Parc Montsouris is a large romantic park that is typical of many that were designed during the nineteenth century. The park is bisected by a rail track with bridges connecting either side.
History of the Park
Located in Paris’s 14th arrondissement, the fifteen-hectare (37-acre) Parc Montsouris was created by landscape architect Adolphe Alphand, as part of the city’s transformation by Baron Haussmann, a French civic planner of the nineteenth century.
Situated at the southern edge of Paris, Parc Montsouris was built at the site of a former granite quarry. The park is a romantic park in English style, much like Alphand’s Parc des Buttes-Chaumont at the north side of Paris, albeit this one is less spectacular.
Basically, Parc Montsouris – the second-largest park in Paris proper – is a lovely open green space that is suitable for walking, jogging, or just relaxing in the sun.
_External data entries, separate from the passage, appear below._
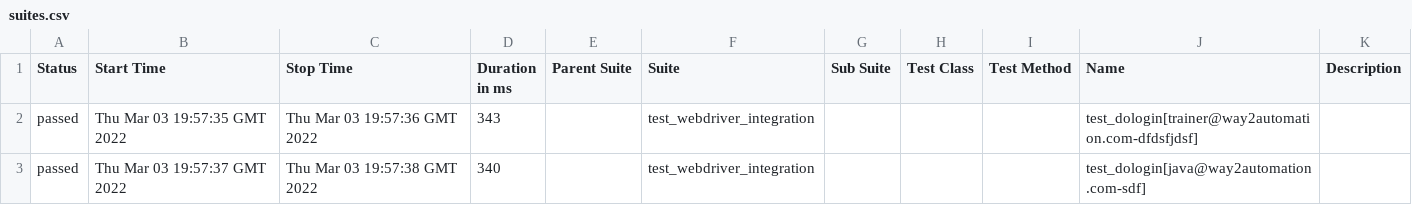
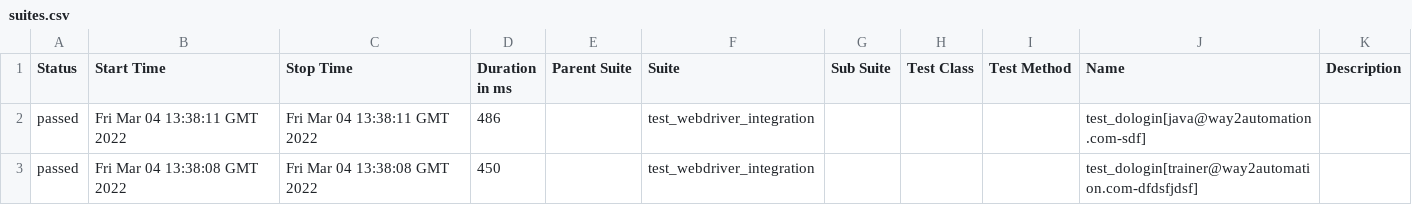
Before and after one commit to humanlanguage1/Demo-PyTest, a CSV file: 36/data/suites.csv, drawn as a sheet.

```diff
--- a/36/data/suites.csv
+++ b/36/data/suites.csv
@@ -1,3 +1,3 @@
 "Status","Start Time","Stop Time","Duration in ms","Parent Suite","Suite","Sub Suite","Test Class","Test Method","Name","Description"
-"passed","Thu Mar 03 19:57:35 GMT 2022","Thu Mar 03 19:57:36 GMT 2022","343","","test_webdriver_integration","","","","test_dologin[trainer@way2automation.com-dfdsfjdsf]",""
-"passed","Thu Mar 03 19:57:37 GMT 2022","Thu Mar 03 19:57:38 GMT 2022","340","","test_webdriver_integration","","","","test_dologin[java@way2automation.com-sdf]",""
+"passed","Fri Mar 04 13:38:11 GMT 2022","Fri Mar 04 13:38:11 GMT 2022","486","","test_webdriver_integration","","","","test_dologin[java@way2automation.com-sdf]",""
+"passed","Fri Mar 04 13:38:08 GMT 2022","Fri Mar 04 13:38:08 GMT 2022","450","","test_webdriver_integration","","","","test_dologin[trainer@way2automation.com-dfdsfjdsf]",""
```
Also changed, not shown: 23 other files.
Park gardeners note the presence of about 150 species of trees and shrubs, and there is also a small lake with its own tiny island. It attracts a variety of migratory birds and is a great bird-watching location.
Parc Montsouris is also very much a place to enjoy great displays of public art. Sculptures date as far back as the mid 1800s, with the most recent being crafted in 1960. Most are done in either bronze or marble and are strategically placed in different sections of the expansive park.
Several playgrounds are located onsite and are favored by young visitors, who also enjoy the park’s puppet theater. A train track cuts right through the park. However, this is hardly noticeable thanks to Alphonse Alphand, who created a sunken trackway lined with pine trees. Two bridges connect either side of the park. Thanks to the presence of the track, Parc Montsouris is easily reached by train, as the Cité Universitaire stop of the RER train is literally located inside the park.